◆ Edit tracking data
━━━

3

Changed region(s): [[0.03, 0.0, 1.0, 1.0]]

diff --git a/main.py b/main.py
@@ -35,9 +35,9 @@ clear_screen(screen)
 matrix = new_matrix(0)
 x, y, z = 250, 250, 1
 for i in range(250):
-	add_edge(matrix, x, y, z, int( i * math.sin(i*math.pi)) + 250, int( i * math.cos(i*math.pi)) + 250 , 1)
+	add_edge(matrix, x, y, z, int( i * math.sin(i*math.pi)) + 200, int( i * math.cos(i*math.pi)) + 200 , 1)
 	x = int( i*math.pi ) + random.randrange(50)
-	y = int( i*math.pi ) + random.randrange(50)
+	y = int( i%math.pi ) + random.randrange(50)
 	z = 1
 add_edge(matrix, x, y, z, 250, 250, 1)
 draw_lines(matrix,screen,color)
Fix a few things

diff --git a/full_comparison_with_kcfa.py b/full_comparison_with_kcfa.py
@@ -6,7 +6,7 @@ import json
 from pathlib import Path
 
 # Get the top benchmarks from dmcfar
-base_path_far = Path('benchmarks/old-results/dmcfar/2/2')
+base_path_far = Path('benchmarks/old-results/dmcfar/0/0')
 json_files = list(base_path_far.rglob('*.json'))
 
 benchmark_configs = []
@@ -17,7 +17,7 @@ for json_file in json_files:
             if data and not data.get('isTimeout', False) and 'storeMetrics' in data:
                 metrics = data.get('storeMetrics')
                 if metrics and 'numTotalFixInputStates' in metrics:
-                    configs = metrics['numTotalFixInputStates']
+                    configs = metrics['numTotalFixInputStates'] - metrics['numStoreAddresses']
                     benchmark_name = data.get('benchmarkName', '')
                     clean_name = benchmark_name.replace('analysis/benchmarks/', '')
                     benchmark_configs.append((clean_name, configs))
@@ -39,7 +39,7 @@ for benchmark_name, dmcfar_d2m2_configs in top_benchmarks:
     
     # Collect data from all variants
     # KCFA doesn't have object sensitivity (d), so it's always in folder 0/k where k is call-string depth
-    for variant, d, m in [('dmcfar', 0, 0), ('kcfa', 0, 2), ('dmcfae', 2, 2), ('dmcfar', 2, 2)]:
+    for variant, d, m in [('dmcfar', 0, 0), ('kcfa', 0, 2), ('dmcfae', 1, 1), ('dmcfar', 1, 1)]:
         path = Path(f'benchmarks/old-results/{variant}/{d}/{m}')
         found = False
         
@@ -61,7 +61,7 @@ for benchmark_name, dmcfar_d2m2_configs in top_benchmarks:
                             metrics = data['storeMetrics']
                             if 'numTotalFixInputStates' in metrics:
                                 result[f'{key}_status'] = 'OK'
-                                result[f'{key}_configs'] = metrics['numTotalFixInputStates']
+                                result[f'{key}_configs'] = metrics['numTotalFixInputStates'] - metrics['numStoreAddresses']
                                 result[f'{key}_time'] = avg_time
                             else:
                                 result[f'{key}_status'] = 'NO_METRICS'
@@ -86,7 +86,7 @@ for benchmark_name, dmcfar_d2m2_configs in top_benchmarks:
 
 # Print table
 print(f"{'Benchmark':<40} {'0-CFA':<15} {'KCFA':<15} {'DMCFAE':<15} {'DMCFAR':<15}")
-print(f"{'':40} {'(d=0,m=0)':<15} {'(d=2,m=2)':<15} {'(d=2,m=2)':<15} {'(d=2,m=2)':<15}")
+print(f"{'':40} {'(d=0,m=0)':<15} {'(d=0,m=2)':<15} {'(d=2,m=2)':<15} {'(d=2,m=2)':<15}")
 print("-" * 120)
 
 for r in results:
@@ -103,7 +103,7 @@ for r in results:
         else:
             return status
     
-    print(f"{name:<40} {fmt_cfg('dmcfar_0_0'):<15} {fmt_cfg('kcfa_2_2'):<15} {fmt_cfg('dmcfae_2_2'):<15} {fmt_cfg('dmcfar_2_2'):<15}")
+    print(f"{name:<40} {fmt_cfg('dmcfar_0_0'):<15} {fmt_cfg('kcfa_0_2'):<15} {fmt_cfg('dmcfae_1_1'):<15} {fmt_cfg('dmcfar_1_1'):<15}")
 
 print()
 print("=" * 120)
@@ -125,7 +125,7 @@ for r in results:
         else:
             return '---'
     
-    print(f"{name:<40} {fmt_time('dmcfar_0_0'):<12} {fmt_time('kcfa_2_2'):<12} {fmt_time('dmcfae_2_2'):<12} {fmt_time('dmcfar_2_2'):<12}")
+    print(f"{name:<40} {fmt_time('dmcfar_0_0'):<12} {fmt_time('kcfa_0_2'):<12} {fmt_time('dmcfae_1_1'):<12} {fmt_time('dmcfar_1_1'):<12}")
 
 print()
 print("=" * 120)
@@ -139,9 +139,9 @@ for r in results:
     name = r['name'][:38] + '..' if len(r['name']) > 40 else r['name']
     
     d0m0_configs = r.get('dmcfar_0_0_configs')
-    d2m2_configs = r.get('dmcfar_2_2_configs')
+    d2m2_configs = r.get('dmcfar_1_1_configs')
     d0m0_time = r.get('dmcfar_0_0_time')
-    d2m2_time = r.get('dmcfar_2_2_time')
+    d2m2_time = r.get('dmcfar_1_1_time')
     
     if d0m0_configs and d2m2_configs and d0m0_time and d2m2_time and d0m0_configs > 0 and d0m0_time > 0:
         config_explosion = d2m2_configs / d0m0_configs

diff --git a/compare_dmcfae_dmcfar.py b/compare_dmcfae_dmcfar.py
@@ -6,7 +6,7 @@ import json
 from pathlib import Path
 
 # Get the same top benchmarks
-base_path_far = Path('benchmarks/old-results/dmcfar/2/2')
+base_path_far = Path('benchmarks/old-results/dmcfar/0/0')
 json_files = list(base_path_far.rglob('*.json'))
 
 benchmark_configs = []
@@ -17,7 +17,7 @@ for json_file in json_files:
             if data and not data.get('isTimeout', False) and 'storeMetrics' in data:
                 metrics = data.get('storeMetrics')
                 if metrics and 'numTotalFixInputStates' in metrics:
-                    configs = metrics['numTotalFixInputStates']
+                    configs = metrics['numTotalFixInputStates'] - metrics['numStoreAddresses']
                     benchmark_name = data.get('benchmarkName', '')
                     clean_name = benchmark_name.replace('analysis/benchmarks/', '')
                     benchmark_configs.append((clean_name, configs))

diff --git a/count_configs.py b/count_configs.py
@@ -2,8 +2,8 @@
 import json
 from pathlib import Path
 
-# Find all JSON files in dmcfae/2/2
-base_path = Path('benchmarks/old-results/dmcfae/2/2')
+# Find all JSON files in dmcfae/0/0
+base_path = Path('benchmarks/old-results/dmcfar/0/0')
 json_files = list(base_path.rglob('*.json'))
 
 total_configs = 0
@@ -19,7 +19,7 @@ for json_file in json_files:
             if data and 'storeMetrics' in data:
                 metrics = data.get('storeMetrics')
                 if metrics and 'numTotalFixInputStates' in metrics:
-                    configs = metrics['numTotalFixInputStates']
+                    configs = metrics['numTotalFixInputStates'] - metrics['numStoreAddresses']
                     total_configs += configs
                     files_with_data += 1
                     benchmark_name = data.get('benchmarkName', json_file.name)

━━━

◆ Instructions for the task
Please copy the lines above from the line with "if 'numTotalFixInputStates' in" up to and including the line with "-139,9 +139,9 @@", exactly as written and with nothing else.

◆ Expected answer
                             if 'numTotalFixInputStates' in metrics:
                                 result[f'{key}_status'] = 'OK'
-                                result[f'{key}_configs'] = metrics['numTotalFixInputStates']
+                                result[f'{key}_configs'] = metrics['numTotalFixInputStates'] - metrics['numStoreAddresses']
                                 result[f'{key}_time'] = avg_time
                             else:
                                 result[f'{key}_status'] = 'NO_METRICS'
@@ -86,7 +86,7 @@ for benchmark_name, dmcfar_d2m2_configs in top_benchmarks:
 
 # Print table
 print(f"{'Benchmark':<40} {'0-CFA':<15} {'KCFA':<15} {'DMCFAE':<15} {'DMCFAR':<15}")
-print(f"{'':40} {'(d=0,m=0)':<15} {'(d=2,m=2)':<15} {'(d=2,m=2)':<15} {'(d=2,m=2)':<15}")
+print(f"{'':40} {'(d=0,m=0)':<15} {'(d=0,m=2)':<15} {'(d=2,m=2)':<15} {'(d=2,m=2)':<15}")
 print("-" * 120)
 
 for r in results:
@@ -103,7 +103,7 @@ for r in results:
         else:
             return status
     
-    print(f"{name:<40} {fmt_cfg('dmcfar_0_0'):<15} {fmt_cfg('kcfa_2_2'):<15} {fmt_cfg('dmcfae_2_2'):<15} {fmt_cfg('dmcfar_2_2'):<15}")
+    print(f"{name:<40} {fmt_cfg('dmcfar_0_0'):<15} {fmt_cfg('kcfa_0_2'):<15} {fmt_cfg('dmcfae_1_1'):<15} {fmt_cfg('dmcfar_1_1'):<15}")
 
 print()
 print("=" * 120)
@@ -125,7 +125,7 @@ for r in results:
         else:
             return '---'
     
-    print(f"{name:<40} {fmt_time('dmcfar_0_0'):<12} {fmt_time('kcfa_2_2'):<12} {fmt_time('dmcfae_2_2'):<12} {fmt_time('dmcfar_2_2'):<12}")
+    print(f"{name:<40} {fmt_time('dmcfar_0_0'):<12} {fmt_time('kcfa_0_2'):<12} {fmt_time('dmcfae_1_1'):<12} {fmt_time('dmcfar_1_1'):<12}")
 
 print()
 print("=" * 120)
@@ -139,9 +139,9 @@ for r in results:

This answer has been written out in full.